The Columbia Phonograph Co. makes its first electrical recordings.
Thanks to advances in microphones (like the 1916 Wente condensor) and vacuum tubes (like the triode amplifier invented in 1906), a performance can directly drive a record cutter. In homes, the tiny electrical signal from a record pickup (also introduced in 1925) driven by a stylus/needle can be amplified to drive loudspeakers — with much better sound quality. (*)

Columbia’s first electrical recording

Artists no longer have to shout into, or huddle around, metal trumpets. Just like radio! Recordings can actually begin to sound tender — their artists can begin to croon. And so one of the first to record for Columbia is Art Gillham aka The Whispering Pianist. Gilham:You May Be Lonesome 
▷History of the Microphone▹

See also: Sound recording and reproduction, Victor Orthophonic Victrola  ~ Development of Electrical Recording    ~ PBS:Music technology timeline  

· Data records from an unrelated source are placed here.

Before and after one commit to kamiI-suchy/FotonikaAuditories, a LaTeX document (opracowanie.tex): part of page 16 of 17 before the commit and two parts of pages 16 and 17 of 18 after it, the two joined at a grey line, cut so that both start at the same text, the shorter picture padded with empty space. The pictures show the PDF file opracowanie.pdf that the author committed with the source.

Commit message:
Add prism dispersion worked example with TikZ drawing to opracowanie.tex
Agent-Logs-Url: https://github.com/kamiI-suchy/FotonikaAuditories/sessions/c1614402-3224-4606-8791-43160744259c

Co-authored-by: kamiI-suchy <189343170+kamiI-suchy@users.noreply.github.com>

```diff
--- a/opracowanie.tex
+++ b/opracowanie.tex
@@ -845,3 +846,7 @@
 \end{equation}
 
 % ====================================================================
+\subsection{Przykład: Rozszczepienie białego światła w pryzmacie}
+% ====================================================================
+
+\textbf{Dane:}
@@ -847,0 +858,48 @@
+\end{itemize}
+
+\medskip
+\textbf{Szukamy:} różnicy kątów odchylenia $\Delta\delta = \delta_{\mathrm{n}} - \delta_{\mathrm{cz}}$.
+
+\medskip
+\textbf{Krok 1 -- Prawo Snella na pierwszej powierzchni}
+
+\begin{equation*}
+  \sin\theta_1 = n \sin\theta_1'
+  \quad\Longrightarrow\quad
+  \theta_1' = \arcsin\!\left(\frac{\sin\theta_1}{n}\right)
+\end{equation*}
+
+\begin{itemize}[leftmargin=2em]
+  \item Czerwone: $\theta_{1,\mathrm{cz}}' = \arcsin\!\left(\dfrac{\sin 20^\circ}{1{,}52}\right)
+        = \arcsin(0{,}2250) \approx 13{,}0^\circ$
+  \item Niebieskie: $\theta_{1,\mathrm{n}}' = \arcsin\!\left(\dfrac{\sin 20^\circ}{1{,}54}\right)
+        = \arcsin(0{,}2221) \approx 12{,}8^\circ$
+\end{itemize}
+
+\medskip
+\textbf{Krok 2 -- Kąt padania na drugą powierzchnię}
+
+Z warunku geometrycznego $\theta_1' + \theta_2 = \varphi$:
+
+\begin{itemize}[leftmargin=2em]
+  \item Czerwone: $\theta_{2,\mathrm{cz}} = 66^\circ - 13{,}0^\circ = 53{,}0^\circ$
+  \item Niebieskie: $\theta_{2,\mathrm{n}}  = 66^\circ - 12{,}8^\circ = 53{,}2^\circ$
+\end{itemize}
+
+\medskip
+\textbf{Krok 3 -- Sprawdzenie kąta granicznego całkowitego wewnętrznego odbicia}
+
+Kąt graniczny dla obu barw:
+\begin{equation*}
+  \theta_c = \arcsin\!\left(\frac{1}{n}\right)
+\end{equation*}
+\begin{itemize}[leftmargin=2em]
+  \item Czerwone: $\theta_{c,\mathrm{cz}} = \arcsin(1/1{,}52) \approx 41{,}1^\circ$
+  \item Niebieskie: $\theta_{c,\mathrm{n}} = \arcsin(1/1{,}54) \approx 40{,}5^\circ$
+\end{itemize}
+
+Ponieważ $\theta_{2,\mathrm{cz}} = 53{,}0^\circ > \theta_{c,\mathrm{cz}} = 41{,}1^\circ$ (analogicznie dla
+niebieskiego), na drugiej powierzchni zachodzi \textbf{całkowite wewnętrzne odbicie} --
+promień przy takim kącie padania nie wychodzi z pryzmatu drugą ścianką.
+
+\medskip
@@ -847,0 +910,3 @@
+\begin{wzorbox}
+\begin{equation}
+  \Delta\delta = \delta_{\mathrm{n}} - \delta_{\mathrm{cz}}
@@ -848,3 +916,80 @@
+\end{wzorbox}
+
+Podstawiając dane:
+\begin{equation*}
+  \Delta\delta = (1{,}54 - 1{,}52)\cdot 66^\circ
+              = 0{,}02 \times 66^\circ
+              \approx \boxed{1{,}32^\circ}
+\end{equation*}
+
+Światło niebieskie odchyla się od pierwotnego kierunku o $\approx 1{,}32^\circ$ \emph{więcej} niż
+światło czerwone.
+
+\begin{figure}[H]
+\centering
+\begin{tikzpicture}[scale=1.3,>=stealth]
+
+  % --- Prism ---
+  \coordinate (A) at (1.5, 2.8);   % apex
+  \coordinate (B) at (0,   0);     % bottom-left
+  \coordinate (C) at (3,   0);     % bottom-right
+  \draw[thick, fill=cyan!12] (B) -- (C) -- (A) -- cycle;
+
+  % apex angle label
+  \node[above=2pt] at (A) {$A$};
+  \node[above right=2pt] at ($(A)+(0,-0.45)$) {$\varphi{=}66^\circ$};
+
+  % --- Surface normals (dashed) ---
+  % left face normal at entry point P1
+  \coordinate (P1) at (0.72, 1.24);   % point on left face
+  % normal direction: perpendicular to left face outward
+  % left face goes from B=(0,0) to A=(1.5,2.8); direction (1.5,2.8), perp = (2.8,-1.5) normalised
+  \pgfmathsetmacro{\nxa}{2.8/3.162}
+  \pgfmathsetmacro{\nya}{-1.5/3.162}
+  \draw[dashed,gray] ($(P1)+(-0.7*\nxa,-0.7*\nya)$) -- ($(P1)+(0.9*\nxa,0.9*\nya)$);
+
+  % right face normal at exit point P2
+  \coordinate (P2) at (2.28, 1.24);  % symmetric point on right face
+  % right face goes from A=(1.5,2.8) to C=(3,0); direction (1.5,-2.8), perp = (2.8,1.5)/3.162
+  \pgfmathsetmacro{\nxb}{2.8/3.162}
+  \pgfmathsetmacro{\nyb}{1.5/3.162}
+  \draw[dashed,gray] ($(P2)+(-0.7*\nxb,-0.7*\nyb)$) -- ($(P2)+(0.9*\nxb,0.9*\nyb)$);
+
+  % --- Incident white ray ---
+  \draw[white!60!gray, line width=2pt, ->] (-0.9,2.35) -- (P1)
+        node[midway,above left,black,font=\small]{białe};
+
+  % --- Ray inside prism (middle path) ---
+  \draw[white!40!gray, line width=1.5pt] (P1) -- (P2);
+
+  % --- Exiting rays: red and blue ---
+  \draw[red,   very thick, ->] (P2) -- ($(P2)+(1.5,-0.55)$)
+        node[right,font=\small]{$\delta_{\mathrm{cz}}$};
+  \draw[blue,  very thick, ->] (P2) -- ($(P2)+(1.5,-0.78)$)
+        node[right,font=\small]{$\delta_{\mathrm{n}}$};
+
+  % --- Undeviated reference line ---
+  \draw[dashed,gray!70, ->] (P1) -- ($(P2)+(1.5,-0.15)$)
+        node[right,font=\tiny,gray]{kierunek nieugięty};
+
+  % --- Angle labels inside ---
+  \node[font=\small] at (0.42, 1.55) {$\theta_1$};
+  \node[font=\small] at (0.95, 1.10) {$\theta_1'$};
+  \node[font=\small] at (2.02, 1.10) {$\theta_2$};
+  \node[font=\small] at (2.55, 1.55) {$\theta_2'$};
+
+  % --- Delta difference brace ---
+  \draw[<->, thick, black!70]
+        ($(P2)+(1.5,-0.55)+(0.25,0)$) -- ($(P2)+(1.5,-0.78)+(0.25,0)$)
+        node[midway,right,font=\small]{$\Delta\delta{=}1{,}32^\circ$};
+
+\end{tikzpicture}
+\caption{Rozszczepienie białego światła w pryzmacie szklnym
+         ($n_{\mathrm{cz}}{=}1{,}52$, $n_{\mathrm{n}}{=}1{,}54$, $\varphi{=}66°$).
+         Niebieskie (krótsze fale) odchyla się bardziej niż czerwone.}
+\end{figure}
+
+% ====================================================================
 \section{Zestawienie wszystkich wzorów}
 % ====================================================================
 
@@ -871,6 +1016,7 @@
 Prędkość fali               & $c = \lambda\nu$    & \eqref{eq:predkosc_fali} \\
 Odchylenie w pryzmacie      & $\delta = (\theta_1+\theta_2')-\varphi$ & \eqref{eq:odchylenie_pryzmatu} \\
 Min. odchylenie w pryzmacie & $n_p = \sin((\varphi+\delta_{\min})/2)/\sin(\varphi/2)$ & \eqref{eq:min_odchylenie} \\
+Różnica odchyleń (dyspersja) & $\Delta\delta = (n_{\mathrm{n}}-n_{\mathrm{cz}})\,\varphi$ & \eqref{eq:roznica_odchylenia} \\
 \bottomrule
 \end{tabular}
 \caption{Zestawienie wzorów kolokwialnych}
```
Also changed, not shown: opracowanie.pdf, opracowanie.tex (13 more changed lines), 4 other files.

Highly-emo US singer-songwriter Johnnie Ray (raised near Portland), singing along with the Four Lads, tops the US charts with Churchill Kohlman song Cry.
He becomes an instant teen idol. (The flip side’s titled The Little White Cloud that Cried. )
on What’s My Line   ( Fansite )
▷Retrospective bio▹ ▷GLBTQ bio▹
Kohlman’s song is covered many times; both Lynn Anderson (1972) and Crystal Gayle (1986) sing it to #1 on the country charts. Gayle 


Gary, Indiana company Vee-Jay Records is first in North America to press and release a Beatles record, Please Please Me.
In one month in 1964, they sell 2.6M singles.
As a result, Vee-Jay gets first dibs on the groups’ first album, released in North America as Introducing… The Beatles. And then they blow it: the company goes bankrupt from the boss’s gambling habit. You might guess something’s amiss from the misspelling on the label!